Realism: The practice of accepting a situation as it is and being prepared to deal with it accordingly.

Tuesday, July 15, 2014

1950(?) Galmozzi Project

This week the Ghisallo rim wheelset was completed. Dan Lestrud, who built them, won't accept cash, so I need to buy him off with a fine bottle of liquor or two. They look great, ride sweet and are dead nuts true so far. The project is not complete. Next, I need to make brake pads out of wine corks. Just a short turn around the neighborhood trying to avoid braking left black marks on the rims.

There are some other small things - the brake hoods are Dia-Compe replacements for the Balillas, some nuts and bolts that have been replaced over the years. I may not replace them because they are part of the bicycle's story. The toe straps are cheap - made in China. I would like to find a pair of red Alfredo Bindas. They are available on eBay, but I haven't adjusted to their price yet.  Just little things. 

The front derailleur is not quite period correct. I believe Campagnolo marketed their first derailleur, the Gran Sport in '52 and likely the lefthand shifter setup at the same time. Regardless, it would have been a typical upgrade of the day (beats shifting greasy chains with fingers). It has the added benefit of acting as chain retainer, keeping the chain from jumping off the rings while shifting, which has proven  to be a bit of an  issue for me, being a novice Cambio Corsa operator.

Early Brooks Team Professional with large, smooth
 rivets. I have "butchered" it some, but to my eye I
need to remove more leather from the bottom and
under the nose. 

Cambio Corsa drivetrain. A bad design solving a non-existent problem.

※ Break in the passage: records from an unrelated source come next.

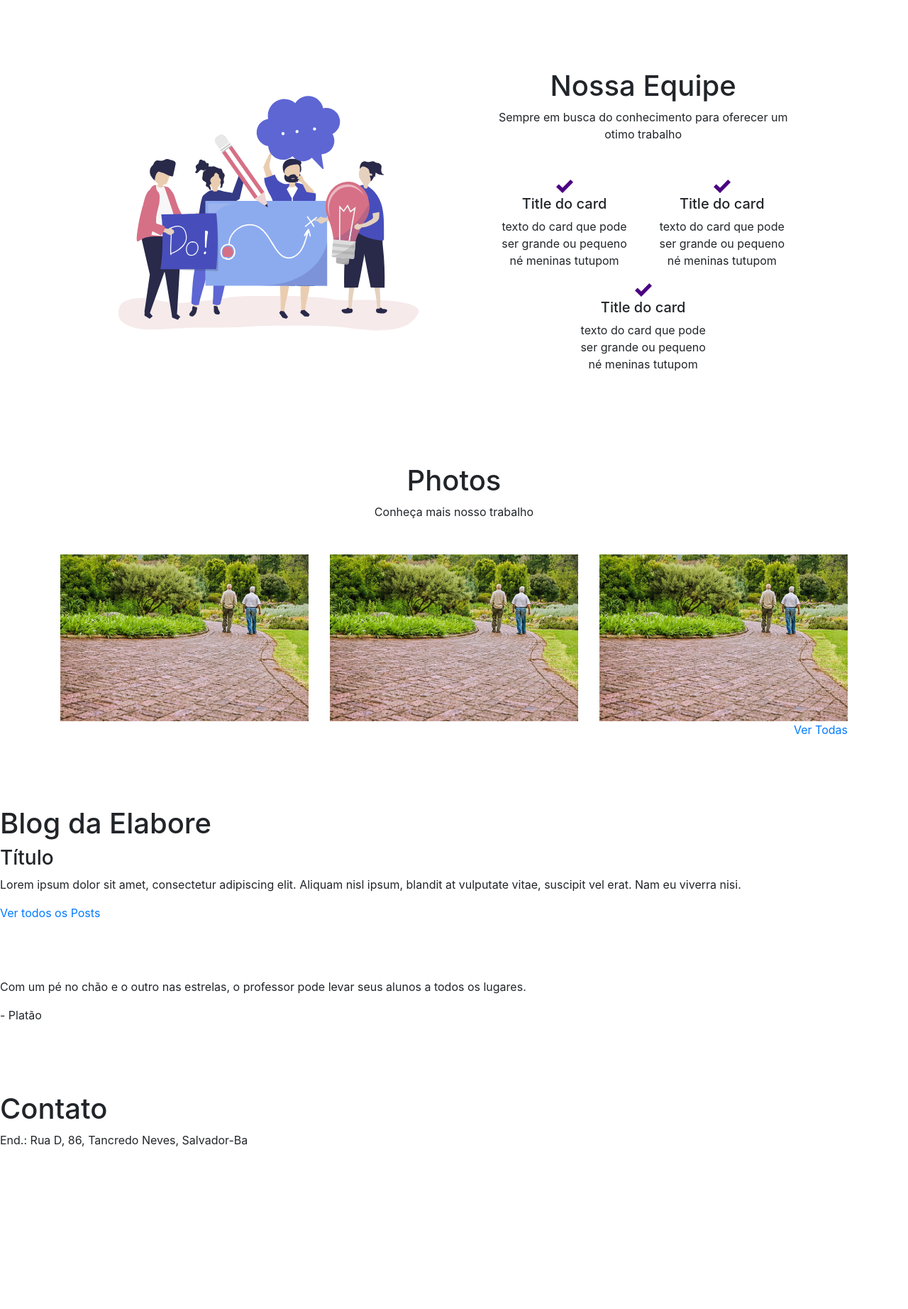
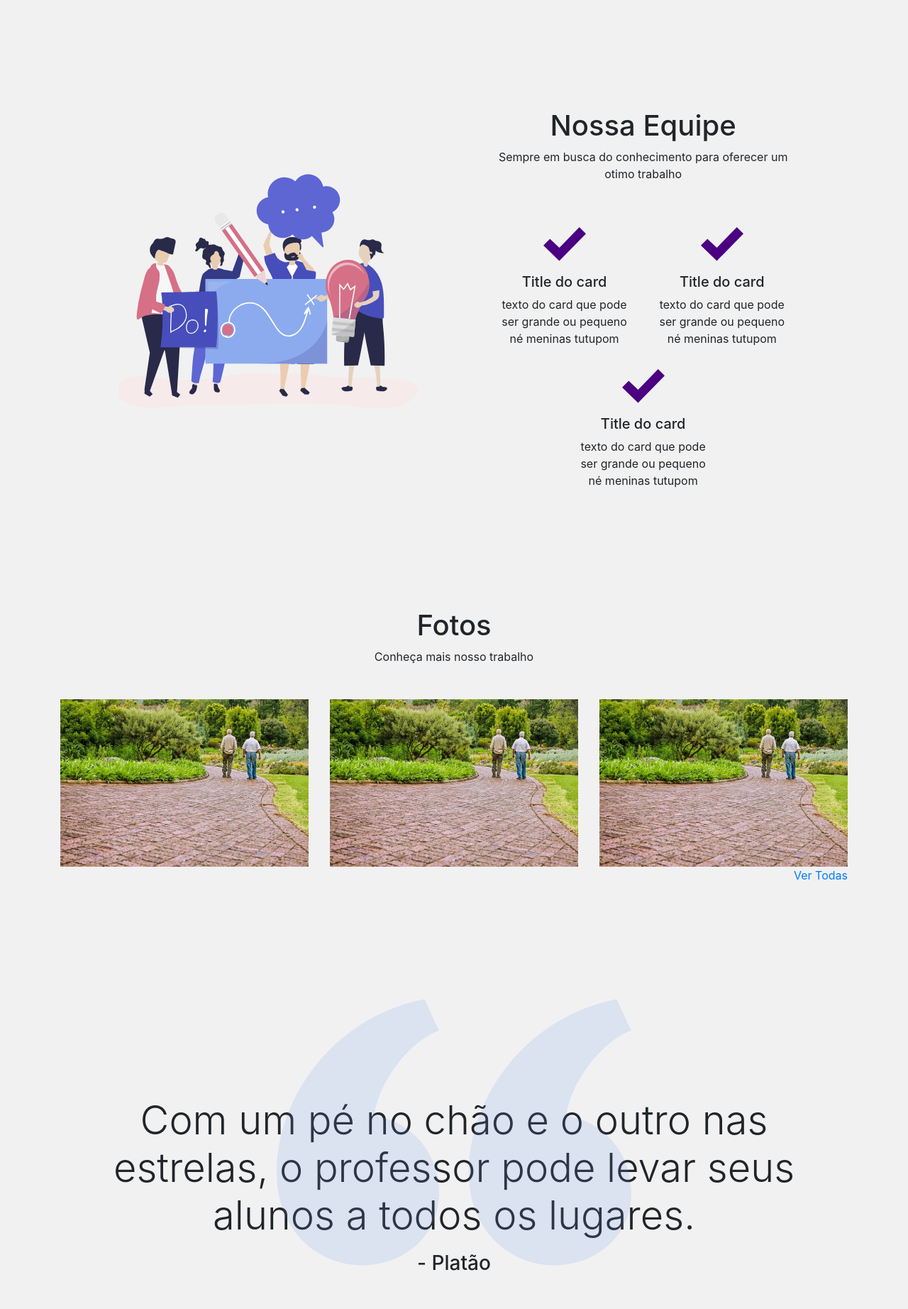
Before and after one commit to carvalho-rafael/elabore, a Laravel app: template resources/views/Site/index.blade.php in a window 1280 px wide. Shown: the part 1076-2920 px from the top of the page at 71% size. Run offline with Laravel 8, Linux system fonts and the light colour scheme; the template is opened without the code that fills it, so the values that code supplies are empty; settings files or empty folders that the repository lacks are supplied; parts of the project's set-up code (start-up, migrations or seed data) failed here and were passed over; some libraries are stand-ins or nearby versions.

Commit message:
edit quote and blog section

```diff
--- a/resources/assets/sass/site/index.scss
+++ b/resources/assets/sass/site/index.scss
@@ -1,5 +1,5 @@
 .section {
-    padding-bottom: 80px;
+    margin-bottom: 120px;
 }
 .section-header {
     padding: 2rem;
@@ -12,6 +12,7 @@
 
 .social-icon {
     width: 20px;
+    height: auto;
 }
 
 .logo {
@@ -21,3 +22,72 @@
 .team-icon {
     width: 100%;
 }
+
+.team-card svg{
+    width: 80px;
+    height: auto;
+    padding: 10px;
+}
+
+#go-top {
+    visibility: hidden;
+    position: fixed;
+    bottom: 50px;
+    right: 50px;
+    background-color: aqua;
+    cursor: pointer;
+}
+
+#go-top-arrow:hover {
+    animation: jump 1s cubic-bezier(0.39, 0.575, 0.565, 1);
+}
+
+@keyframes jump {
+    0% {transform: translateY(-5px)};
+    25% {transform: translateY(5px)};
+    50% {transform: translateY(-5px)};
+}
+
+#go-top-arrow {
+    width: 60px;
+    height: 60px;
+    padding: 15px;
+}
+
+// Quote section
+
+.quote-msg {
+    position: relative;
+    text-align: center;
+    margin: 300px 100px;
+    z-index: 40;
+}
+
+.quote-symbol {
+    width: 500px;
+    height: auto;
+    position: absolute;
+    top: -200px;
+    left: calc(50% - 250px);
+    opacity: .15;
+    z-index: 30;
+    fill: cornflowerblue;
+}
+
+.quote-symbol svg{
+    width: 100%;
+    height: 100%;
+}
+
+#contact {
+    padding: 50px 20px 100px;
+    color: $gray-100;
+}
+
+.whatsapp-mob{
+    display: none;
+}
+
+.social-item {
+    margin: 10px 0px;
+}
--- a/resources/assets/sass/theme.scss
+++ b/resources/assets/sass/theme.scss
@@ -2,6 +2,8 @@
 //Colors
 $color-1: #00e1eb;
 $color-2: #ac30ba;
+
+$body-bg: #f1f1f1;
 
 //Gradientes
 $gradiente-1: linear-gradient(to right, $color-1 0%, $color-2 100%);
--- a/resources/views/Site/index.blade.php
+++ b/resources/views/Site/index.blade.php
@@ -10,17 +10,15 @@
             <p class="header-info-title">Aulas particulares</p>
             <p>Ensino Fundamental</p>
             <p>Ensino Médio</p>
-            <p><span class="header-info-extra">+</span> Pré-vestibular</p>
-            <p><span class="header-info-extra">+</span> Pré-IFBA</p>
             <a href="#about" class="scroll-down link-section">CONHEÇA</a>
         </div>
     </header>
-    <section id="about" class="section">
+    <section id="about" class="section container">
+        <div class="section-header">
             <h1>A ELABORE</h1>
-        <div class="section-content">
+        </div>
         <p>Lorem ipsum dolor sit amet, consectetur adipiscing elit. Aliquam nisl ipsum, blandit at vulputate vitae, suscipit vel erat. Nam eu viverra nisi. Aenean rhoncus maximus nunc, sed efficitur ligula viverra congue. Nulla maximus enim ut risus dignissim egestas. Curabitur quis venenatis ante, vel tincidunt nibh.</p>
         <p>Lorem ipsum dolor sit amet, consectetur adipiscing elit. Aliquam nisl ipsum, blandit at vulputate vitae, suscipit vel erat. Nam eu viverra nisi. Aenean rhoncus maximus nunc, sed efficitur ligula viverra congue. Nulla maximus enim ut risus dignissim egestas. Curabitur quis venenatis ante, vel tincidunt nibh.</p>
-        </div>
     </section>
     <section id="team" class="section container-fluid">
         <div class="row justify-content-center">
@@ -57,11 +55,10 @@
                 </div>
             </div>
         </div>
-
     </section>
     <section id="gallery" class="section container">
         <div class="section-header">
-            <h1>Photos</h1>
+            <h1>Fotos</h1>
             <p>Conheça mais nosso trabalho</p>
         </div>
         <div class="row justify-content-center">
@@ -77,8 +74,21 @@
         </div>
         <p class="text-right"><a href="" >Ver Todas</a></p>
     </section>
-    <section id="blog" class="section">
+    <section id="quote" class="section">
+        <div class="quote-msg">
+            <p class="display-4">
+                Com um pé no chão e o outro nas estrelas, o professor pode levar seus alunos a todos os lugares.
+                <div class="quote-symbol">
+                    <svg xmlns="http://www.w3.org/2000/svg" width="24" height="24" viewBox="0 0 24 24"><path d="M13 14.725c0-5.141 3.892-10.519 10-11.725l.984 2.126c-2.215.835-4.163 3.742-4.38 5.746 2.491.392 4.396 2.547 4.396 5.149 0 3.182-2.584 4.979-5.199 4.979-3.015 0-5.801-2.305-5.801-6.275zm-13 0c0-5.141 3.892-10.519 10-11.725l.984 2.126c-2.215.835-4.163 3.742-4.38 5.746 2.491.392 4.396 2.547 4.396 5.149 0 3.182-2.584 4.979-5.199 4.979-3.015 0-5.801-2.305-5.801-6.275z"/></svg>
+                </div>
+            <h3 class="quote-author">- Platão</h3>
+        </div>
+    </section>
+    <section id="blog" class="section container">
+        <div class="section-header">
             <h1>Blog da Elabore</h1>
+            <p>Pensamentos e dicas para te ajudar nos estudos e na vida</p>
+        </div>
         <div class="section-content">
             <div>
                 <h3>Título</h3>
@@ -87,21 +97,11 @@
             <a href="">Ver todos os Posts</a>
         </div>
     </section>
-    <section id="quote" class="section">
-        <div class="section-content">
-            <p class="quote-text">
-                <!-- <img src="images/quotes-symbol.png" class="quote-symbol"> -->
-                Com um pé no chão e o outro nas estrelas, o professor pode levar seus alunos a todos os lugares.
-                <!-- <img src="images/quotes-symbol.png" class="quote-symbol-end"> -->
-            <p class="quote-author">- Platão</p>
-        </div>
-    </section>
-    <section id="contact" class="section">
-        <div class="contact-container">
-        <h1>Contato</h1>
-        <p><span class="addr">End.:</span> Rua D, 86, Tancredo Neves, Salvador-Ba</p>
-        <div class="social-container">
-            <a class="social-item" href="mailto:rafaelvfcarvalho@gmail.com">
+    <section id="contact" class="container-fluid bg-dark">
+        <h6 class="mb-5"> Elabore - Boas ideias saem do papel</h6>
+        <p class="d-inline-block" ><span class="addr">End.:</span> Rua D, 86, Tancredo Neves, Salvador-Ba</p>
+        <div class="social-container d-inline-flex flex-column ml-5">
+            <a class="social-item text-reset" href="mailto:rafaelvfcarvalho@gmail.com">
                 <svg class= "social-icon email-icon" width="612px" height="612px" enable-background="new 0 0 612 612" version="1.1" viewBox="0 0 612 612" xml:space="preserve" xmlns="http://www.w3.org/2000/svg">
                     <path fill="#fff" d="m306.77 346.81h0.131c4.615 0 9.176-1.339 12.866-3.777l1.001-0.643c0.218-0.142 0.446-0.271 0.675-0.424l11.658-9.645 278.26-229.62c-0.576-0.795-1.557-1.339-2.602-1.339h-605.52c-0.751 0-1.448 0.272-2.003 0.729l291.12 239.95c3.669 3.038 8.904 4.769 14.413 4.769zm-306.77-212.92v340.37l208.55-168.47zm403.67 173.04 208.33 167.42v-339.32zm-66.237 54.644c-8.305 6.814-19.168 10.57-30.576 10.57-11.451 0-22.304-3.734-30.587-10.516l-47.765-39.394-228.5 184.56v0.587c0 1.753 1.502 3.244 3.276 3.244h605.49c1.741 0 3.232-1.491 3.232-3.255v-0.544l-228.31-183.44z" />
                 </svg>
@@ -129,7 +129,6 @@
                 </svg>
             </a>
         </div>
-        </div>
     </section>
     <div id="go-top">
         <svg id="go-top-arrow" width="43.941mm" height="31.618mm" version="1.1" viewBox="0 0 43.941 31.618" xmlns="http://www.w3.org/2000/svg">
@@ -137,7 +136,6 @@
                 <path transform="scale(.26458)" d="m261.33 162.86-67.596 84.93 0.7832 0.61914 67.205-84.436 67.203 84.436 0.7832-0.61914-67.596-84.93-0.39063 0.31055z" color="#000000" color-rendering="auto" dominant-baseline="auto" fill="#fff" image-rendering="auto" shape-rendering="auto" solid-color="#000000" stroke="#fff" stroke-dashoffset="86.213" stroke-linecap="round" stroke-linejoin="round" stroke-width="30.104" style="font-feature-settings:normal;font-variant-alternates:normal;font-variant-caps:normal;font-variant-ligatures:normal;font-variant-numeric:normal;font-variant-position:normal;isolation:auto;mix-blend-mode:normal;paint-order:normal;shape-padding:0;text-decoration-color:#000000;text-decoration-line:none;text-decoration-style:solid;text-indent:0;text-orientation:mixed;text-transform:none;white-space:normal"/>
             </g>
         </svg>
-
     </div>
 
 @endsection
--- a/resources/views/Site/template.blade.php
+++ b/resources/views/Site/template.blade.php
@@ -25,11 +25,11 @@
 
         <div class="collapse navbar-collapse" id="main-nav">
             <ul class="navbar-nav ml-auto mr-5">
-                <li class="nav-item"><a class="nav-link" href="#about">Sobre Nós</a></li>
-                <li class="nav-item"><a class="nav-link" href="#team"> Nossa Equipe</a></li>
-                <li class="nav-item"><a class="nav-link" href="#gallery">Galeria</a></li>
-                <li class="nav-item"><a class="nav-link" href="#blog">Blog</a></li>
-                <li class="nav-item"><a class="nav-link" href="#contact">Contato</a></li>
+                <li class="nav-item"><a class="nav-link link-section" href="#about">Sobre Nós</a></li>
+                <li class="nav-item"><a class="nav-link link-section" href="#team"> Nossa Equipe</a></li>
+                <li class="nav-item"><a class="nav-link link-section" href="#gallery">Galeria</a></li>
+                <li class="nav-item"><a class="nav-link link-section" href="#blog">Blog</a></li>
+                <li class="nav-item"><a class="nav-link link-section" href="#contact">Contato</a></li>
                 <li class="nav-item">
                     <a class="nav-link" href="https://www.linkedin.com/in/rafael-carvalho-dev/">
                     <svg xmlns="http://www.w3.org/2000/svg" width="24" height="24" viewBox="0 0 24 24"><path fill="#fff" d="M12 2.163c3.204 0 3.584.012 4.85.07 3.252.148 4.771 1.691 4.919 4.919.058 1.265.069 1.645.069 4.849 0 3.205-.012 3.584-.069 4.849-.149 3.225-1.664 4.771-4.919 4.919-1.266.058-1.644.07-4.85.07-3.204 0-3.584-.012-4.849-.07-3.26-.149-4.771-1.699-4.919-4.92-.058-1.265-.07-1.644-.07-4.849 0-3.204.013-3.583.07-4.849.149-3.227 1.664-4.771 4.919-4.919 1.266-.057 1.645-.069 4.849-.069zm0-2.163c-3.259 0-3.667.014-4.947.072-4.358.2-6.78 2.618-6.98 6.98-.059 1.281-.073 1.689-.073 4.948 0 3.259.014 3.668.072 4.948.2 4.358 2.618 6.78 6.98 6.98 1.281.058 1.689.072 4.948.072 3.259 0 3.668-.014 4.948-.072 4.354-.2 6.782-2.618 6.979-6.98.059-1.28.073-1.689.073-4.948 0-3.259-.014-3.667-.072-4.947-.196-4.354-2.617-6.78-6.979-6.98-1.281-.059-1.69-.073-4.949-.073zm0 5.838c-3.403 0-6.162 2.759-6.162 6.162s2.759 6.163 6.162 6.163 6.162-2.759 6.162-6.163c0-3.403-2.759-6.162-6.162-6.162zm0 10.162c-2.209 0-4-1.79-4-4 0-2.209 1.791-4 4-4s4 1.791 4 4c0 2.21-1.791 4-4 4zm6.406-11.845c-.796 0-1.441.645-1.441 1.44s.645 1.44 1.441 1.44c.795 0 1.439-.645 1.439-1.44s-.644-1.44-1.439-1.44z"/></svg>
@@ -49,7 +49,7 @@
     </nav>
     @show
 
-    @yield("content");
+    @yield("content")
 
     <script type="text/javascript" src="https://code.jquery.com/jquery-3.2.1.slim.min.js" integrity="sha384-KJ3o2DKtIkvYIK3UENzmM7KCkRr/rE9/Qpg6aAZGJwFDMVNA/GpGFF93hXpG5KkN" crossorigin="anonymous"></script>
     <script type="text/javascript" src="js/app.js"></script>
```
Also changed, not shown: public/css/app.css, public/images/team.svg, public/js/app.js. Lines whose indentation alone changed are shown as unchanged.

Possibly its the quirkiness that has made them so bloody dear and expensive.

Dogbone skewer. A reproduction.  I have an 
original, but it's on a shelf because of  $$$.

Campagnolo Gran Sport derailleur

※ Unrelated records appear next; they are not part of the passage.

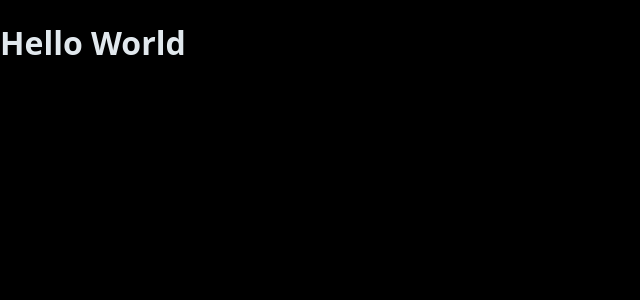
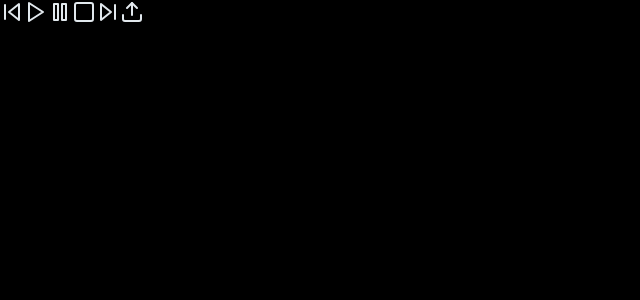
Before and after one commit to symbolic-dreams/standing-echo, a Vue app: page / in a window 1280 px wide. Shown: the top 300 px of the page, without its empty margins (0-640 px from the left). Built offline with nearby package versions, Linux system fonts and the light colour scheme.

Commit message:
Updated basic Player ui

```diff
--- a/src/App.vue
+++ b/src/App.vue
@@ -35,20 +35,23 @@ html, body {
 
 <template>
   <main id="app">
-    <!--
-    <img alt="Vue logo" src="./assets/logo.png">
-    <HelloWorld msg="Welcome to Your Vue.js + TypeScript App"/>
-    -->
-    <h1>Hello World</h1>
+    <Player />
   </main>
 </template>
 
 <script lang="ts">
 import { Component, Vue } from 'vue-property-decorator';
-//import HelloWorld from './components/HelloWorld.vue';
+//import Navigation from './components/Navigation.vue'
+import Player from './components/Player.vue'
+//import PlayList from './components/PlayList.vue';
+//import Library from './components/Library.vue'
 
 @Component({
-  components: { }
+  components: { Player }
 })
-export default class App extends Vue {}
+export default class App extends Vue {
+  created() {
+    document.title = 'Standing Echo'
+  }
+}
 </script>
--- /dev/null
+++ b/src/components/Library.vue
@@ -0,0 +1,20 @@
+<style scoped>
+.library {
+  box-sizing: border-box;
+}
+</style>
+
+<template>
+  <article class="library">
+    <h2>{Library}</h2>
+  </article>
+</template>
+
+<script lang="ts">
+import { Component, Prop, Vue } from 'vue-property-decorator';
+
+@Component
+export default class Libary extends Vue {
+  @Prop() private msg!: string;
+}
+</script>
--- /dev/null
+++ b/src/components/Navigation.vue
@@ -0,0 +1,20 @@
+<style scoped>
+.navigation {
+  box-sizing: border-box;
+}
+</style>
+
+<template>
+  <nav class="navigation">
+    <h2>{Navigation}</h2>
+  </nav>
+</template>
+
+<script lang="ts">
+import { Component, Prop, Vue } from 'vue-property-decorator';
+
+@Component
+export default class Navigation extends Vue {
+  @Prop() private msg!: string;
+}
+</script>
--- /dev/null
+++ b/src/components/PlayList.vue
@@ -0,0 +1,20 @@
+<style scoped>
+.playlist {
+  box-sizing: border-box;
+}
+</style>
+
+<template>
+  <article class="playlist">
+    <h2>{PlayList}</h2>
+  </article>
+</template>
+
+<script lang="ts">
+import { Component, Prop, Vue } from 'vue-property-decorator';
+
+@Component
+export default class PlayList extends Vue {
+  @Prop() private msg!: string;
+}
+</script>
--- /dev/null
+++ b/src/components/Player.vue
@@ -0,0 +1,47 @@
+<style scoped>
+.player {
+  box-sizing: border-box;
+}
+.feather {
+  width: 24px;
+  height: 24px;
+  fill: none;
+  stroke: currentColor;
+  stroke-width: 2;
+  stroke-linecap: round;
+  stroke-linejoin: round;
+}
+</style>
+
+<template>
+  <article class="player">
+    <audio src="/media/bach-test.ogg"></audio>
+    <svg class='feather'>
+      <use xlink:href="/img/icons/feather-icons/feather-sprite.svg#skip-back" />
+    </svg>
+    <svg class='feather'>
+      <use xlink:href="/img/icons/feather-icons/feather-sprite.svg#play" />
+    </svg>
+    <svg class='feather'>
+      <use xlink:href="/img/icons/feather-icons/feather-sprite.svg#pause" />
+    </svg>
+    <svg class='feather'>
+      <use xlink:href="/img/icons/feather-icons/feather-sprite.svg#square" />
+    </svg>
+    <svg class='feather'>
+      <use xlink:href="/img/icons/feather-icons/feather-sprite.svg#skip-forward" />
+    </svg>
+    <svg class='feather'>
+      <use xlink:href="/img/icons/feather-icons/feather-sprite.svg#upload" />
+    </svg>
+  </article>
+</template>
+
+<script lang="ts">
+import { Component, Prop, Vue } from 'vue-property-decorator';
+
+@Component
+export default class Player extends Vue {
+  @Prop() private msg!: string;
+}
+</script>
--- a/src/main.ts
+++ b/src/main.ts
@@ -2,8 +2,6 @@ import Vue from 'vue'
 import App from './App.vue'
 import './registerServiceWorker'
 
-Vue.config.productionTip = false
-
 new Vue({
   render: h => h(App),
 }).$mount('#app')
```
Also changed, not shown: src/components/HelloWorld.vue (deleted, +0 -59 lines), 1 other file (tests, documents, lock files or other folders).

Mimbres Man said...

That is sweet! Bet it is a blast to ride (once you get the cork brake pads).

Justine Valinotti said...

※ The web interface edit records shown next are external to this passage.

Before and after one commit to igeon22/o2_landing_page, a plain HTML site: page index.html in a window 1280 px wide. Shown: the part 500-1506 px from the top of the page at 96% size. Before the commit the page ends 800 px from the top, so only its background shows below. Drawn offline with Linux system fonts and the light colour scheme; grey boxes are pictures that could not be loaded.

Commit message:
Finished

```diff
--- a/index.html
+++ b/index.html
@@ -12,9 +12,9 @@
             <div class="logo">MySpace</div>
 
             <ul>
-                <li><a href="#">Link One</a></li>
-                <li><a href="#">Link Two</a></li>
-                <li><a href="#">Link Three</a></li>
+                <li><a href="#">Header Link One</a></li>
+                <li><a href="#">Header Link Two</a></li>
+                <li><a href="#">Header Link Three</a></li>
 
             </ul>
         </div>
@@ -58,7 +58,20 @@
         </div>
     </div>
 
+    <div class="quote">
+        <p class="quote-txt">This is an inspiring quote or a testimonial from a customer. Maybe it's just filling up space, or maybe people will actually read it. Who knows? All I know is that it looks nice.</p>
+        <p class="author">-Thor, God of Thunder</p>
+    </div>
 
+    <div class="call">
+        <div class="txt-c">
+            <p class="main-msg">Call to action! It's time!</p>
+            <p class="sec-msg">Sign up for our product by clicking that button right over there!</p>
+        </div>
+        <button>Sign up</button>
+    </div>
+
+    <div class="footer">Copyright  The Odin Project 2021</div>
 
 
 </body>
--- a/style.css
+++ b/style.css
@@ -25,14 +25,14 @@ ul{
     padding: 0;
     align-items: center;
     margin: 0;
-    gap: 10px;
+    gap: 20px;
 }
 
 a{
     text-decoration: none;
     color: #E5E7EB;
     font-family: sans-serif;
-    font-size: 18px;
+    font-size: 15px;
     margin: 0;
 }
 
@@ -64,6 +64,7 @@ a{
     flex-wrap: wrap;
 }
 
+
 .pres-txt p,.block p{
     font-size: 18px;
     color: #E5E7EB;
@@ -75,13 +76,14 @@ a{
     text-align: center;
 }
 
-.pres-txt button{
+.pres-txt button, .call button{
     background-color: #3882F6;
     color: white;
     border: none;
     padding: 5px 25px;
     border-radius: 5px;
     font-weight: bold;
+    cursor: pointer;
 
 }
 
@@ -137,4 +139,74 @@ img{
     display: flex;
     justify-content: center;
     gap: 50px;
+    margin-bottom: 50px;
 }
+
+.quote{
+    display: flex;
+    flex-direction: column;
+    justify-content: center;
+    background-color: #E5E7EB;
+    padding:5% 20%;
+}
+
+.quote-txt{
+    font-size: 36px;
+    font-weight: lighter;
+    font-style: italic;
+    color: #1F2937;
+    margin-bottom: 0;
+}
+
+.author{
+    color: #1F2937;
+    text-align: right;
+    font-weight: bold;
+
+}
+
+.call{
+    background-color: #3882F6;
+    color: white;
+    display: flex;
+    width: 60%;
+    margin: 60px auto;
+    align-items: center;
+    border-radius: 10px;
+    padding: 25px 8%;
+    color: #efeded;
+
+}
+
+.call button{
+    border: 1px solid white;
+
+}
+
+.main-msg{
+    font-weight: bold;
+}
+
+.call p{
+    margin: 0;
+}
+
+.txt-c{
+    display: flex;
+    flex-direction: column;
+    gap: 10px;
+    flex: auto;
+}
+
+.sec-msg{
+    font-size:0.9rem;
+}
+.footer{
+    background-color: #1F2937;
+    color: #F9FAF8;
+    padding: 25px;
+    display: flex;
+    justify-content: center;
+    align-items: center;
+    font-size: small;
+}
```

I love it! The corked bottle on the handlebar cage takes the cake, though.

Silk Hope said...

Bitchin!!! Leave the saddle alone.

reverend dick said...

That is a sweet ride.

George A said...

Very Nice, Gunnar. Although you can make your own cork pads, doesn't Ghisallo offer their own? A year or so ago I almost bought a pair of these rims and I think factory pads and pad holders, along with special spoke nipples were part of the deal.

Gunnar Berg said...

Got the nipples. I have a piece of 3/8" cork which I will cut to size and glue into the Balilla holders.

Anonymous said...

Those wheels were a good call, looking very special indeed.


Anonymous said...

Just a thought but you could always 'adapt' some natural cork pads for carbon tubs, they might be more durable. Something like these. Jonathon

Gunnar Berg said...


I could buy 4 bottles of wine, drink it and save the corks for the price of those Zipp pads.

Seriously, I have purchased a 3/8" x 12" x 12" sheet of compressed cork and I have a table saw. In a few minutes I could have a lifetime supply of cork pads.

George A said...

Stick with "cardboards" when you go to the liquor store. The wine stays fresher. Besides, bottle corks are useless for brake pads after you put a cork screw through them...

I like the flat chunk of cork/band saw approach. My only question: is 3/8" thick enough?

Gunnar Berg said...

All this would imply there is leftover wine. My approach is different. Buy better wine. And drink it.

The 3/8" is the width to fit my pad holders.

reverend dick said...

...firmly (FIRMLY) in the drink the wine/use the cork approach.

And, plus, where are the videos of you riding and shifting?

biciak said...

That is the largest hydraulic brake reservoir that I have ever seen. Did they really use such brakes in the day;)

Looking sweet!